Examine each line of the data, and copy the ones containing "cells".

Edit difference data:

┏━━

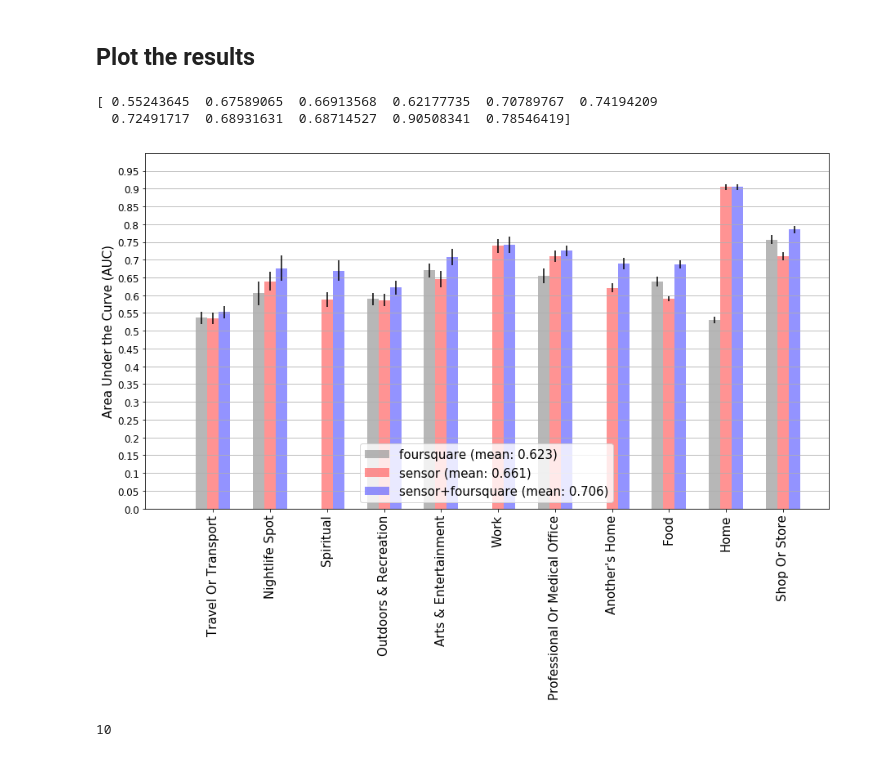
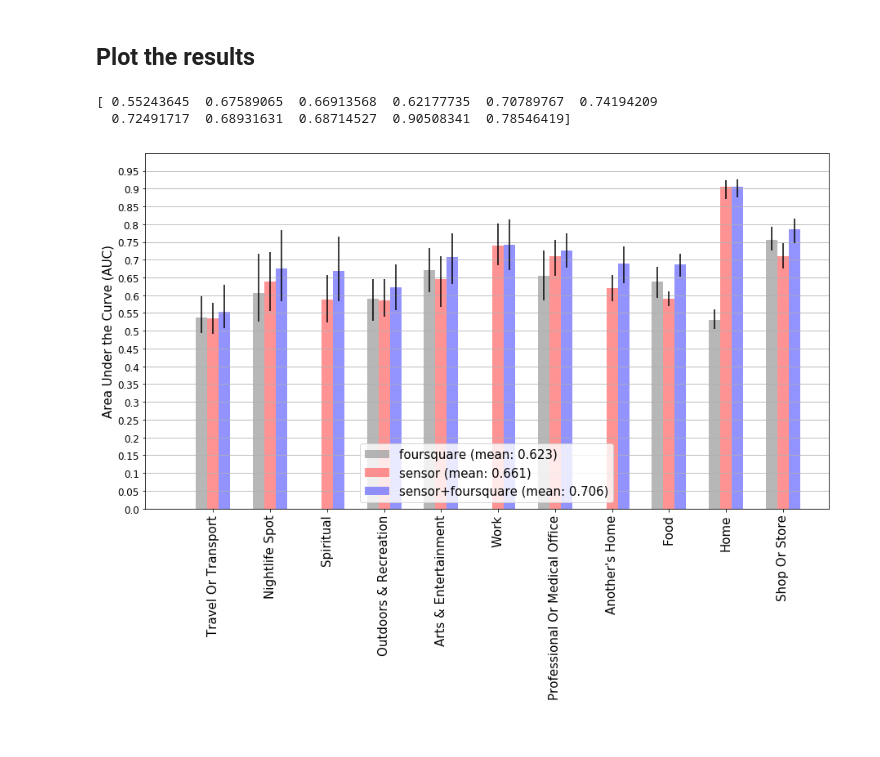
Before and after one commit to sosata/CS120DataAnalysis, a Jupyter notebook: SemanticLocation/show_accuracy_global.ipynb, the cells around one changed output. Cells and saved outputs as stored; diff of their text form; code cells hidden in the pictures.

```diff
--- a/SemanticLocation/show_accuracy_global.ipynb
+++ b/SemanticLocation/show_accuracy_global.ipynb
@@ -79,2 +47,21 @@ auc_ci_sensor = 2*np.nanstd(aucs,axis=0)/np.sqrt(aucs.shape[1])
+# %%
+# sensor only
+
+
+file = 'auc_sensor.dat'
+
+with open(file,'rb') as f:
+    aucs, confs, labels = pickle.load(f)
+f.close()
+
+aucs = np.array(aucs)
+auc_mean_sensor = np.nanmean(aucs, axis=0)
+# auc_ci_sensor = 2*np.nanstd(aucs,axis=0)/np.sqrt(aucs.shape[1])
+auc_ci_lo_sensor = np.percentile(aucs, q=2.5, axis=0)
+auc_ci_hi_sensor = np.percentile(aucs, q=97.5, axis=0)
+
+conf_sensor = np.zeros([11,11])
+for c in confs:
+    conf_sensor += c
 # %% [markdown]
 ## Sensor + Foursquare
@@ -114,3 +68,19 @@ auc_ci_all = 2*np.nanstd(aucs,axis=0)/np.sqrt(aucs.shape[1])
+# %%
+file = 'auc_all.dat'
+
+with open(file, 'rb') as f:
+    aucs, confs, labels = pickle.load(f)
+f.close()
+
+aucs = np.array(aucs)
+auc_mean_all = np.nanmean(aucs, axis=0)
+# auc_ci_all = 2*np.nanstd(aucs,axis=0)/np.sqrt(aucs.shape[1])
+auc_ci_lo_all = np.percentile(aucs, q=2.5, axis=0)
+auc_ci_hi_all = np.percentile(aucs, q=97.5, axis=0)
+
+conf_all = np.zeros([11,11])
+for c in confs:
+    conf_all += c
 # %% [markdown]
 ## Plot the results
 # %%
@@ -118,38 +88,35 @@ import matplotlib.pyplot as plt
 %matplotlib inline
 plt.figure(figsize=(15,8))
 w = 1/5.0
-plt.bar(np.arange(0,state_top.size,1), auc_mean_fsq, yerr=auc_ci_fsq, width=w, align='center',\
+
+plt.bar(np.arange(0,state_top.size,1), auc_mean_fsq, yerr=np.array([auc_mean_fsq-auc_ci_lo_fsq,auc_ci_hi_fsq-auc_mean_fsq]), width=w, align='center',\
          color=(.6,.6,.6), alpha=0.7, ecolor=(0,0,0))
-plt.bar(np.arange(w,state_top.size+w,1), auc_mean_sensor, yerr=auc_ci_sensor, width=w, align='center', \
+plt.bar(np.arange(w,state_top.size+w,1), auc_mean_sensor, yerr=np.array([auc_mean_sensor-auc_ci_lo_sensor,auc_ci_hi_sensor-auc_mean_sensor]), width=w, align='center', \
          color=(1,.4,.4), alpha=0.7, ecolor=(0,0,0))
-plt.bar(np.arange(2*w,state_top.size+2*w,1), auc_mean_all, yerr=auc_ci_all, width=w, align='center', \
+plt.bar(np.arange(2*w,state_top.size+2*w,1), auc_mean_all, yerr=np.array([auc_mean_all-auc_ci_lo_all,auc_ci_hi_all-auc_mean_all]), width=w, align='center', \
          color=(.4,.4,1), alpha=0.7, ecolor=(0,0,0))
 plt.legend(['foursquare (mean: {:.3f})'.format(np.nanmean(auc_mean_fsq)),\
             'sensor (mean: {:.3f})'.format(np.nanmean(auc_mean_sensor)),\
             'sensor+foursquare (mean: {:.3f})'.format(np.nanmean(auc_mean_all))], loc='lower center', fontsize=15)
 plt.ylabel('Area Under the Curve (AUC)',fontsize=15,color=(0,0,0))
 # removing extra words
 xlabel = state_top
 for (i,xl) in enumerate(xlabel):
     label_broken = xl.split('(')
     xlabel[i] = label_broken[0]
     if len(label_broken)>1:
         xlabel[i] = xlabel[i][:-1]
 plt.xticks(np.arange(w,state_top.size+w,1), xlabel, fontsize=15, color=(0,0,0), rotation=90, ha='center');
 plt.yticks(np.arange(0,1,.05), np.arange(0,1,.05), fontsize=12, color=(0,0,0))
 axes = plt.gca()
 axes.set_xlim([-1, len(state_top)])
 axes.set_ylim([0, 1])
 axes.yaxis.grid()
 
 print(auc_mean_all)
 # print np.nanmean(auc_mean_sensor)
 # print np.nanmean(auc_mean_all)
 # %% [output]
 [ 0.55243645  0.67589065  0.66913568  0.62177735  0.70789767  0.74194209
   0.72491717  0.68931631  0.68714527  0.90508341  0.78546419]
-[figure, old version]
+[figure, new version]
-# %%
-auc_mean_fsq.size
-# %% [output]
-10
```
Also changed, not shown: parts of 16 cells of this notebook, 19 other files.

┗━━

EXERCISE RESPONSE
Before and after one commit to sosata/CS120DataAnalysis, a Jupyter notebook: SemanticLocation/show_accuracy_global.ipynb, the cells around one changed output. Cells and saved outputs as stored; diff of their text form; code cells hidden in the pictures.
Also changed, not shown: parts of 16 cells of this notebook, 19 other files.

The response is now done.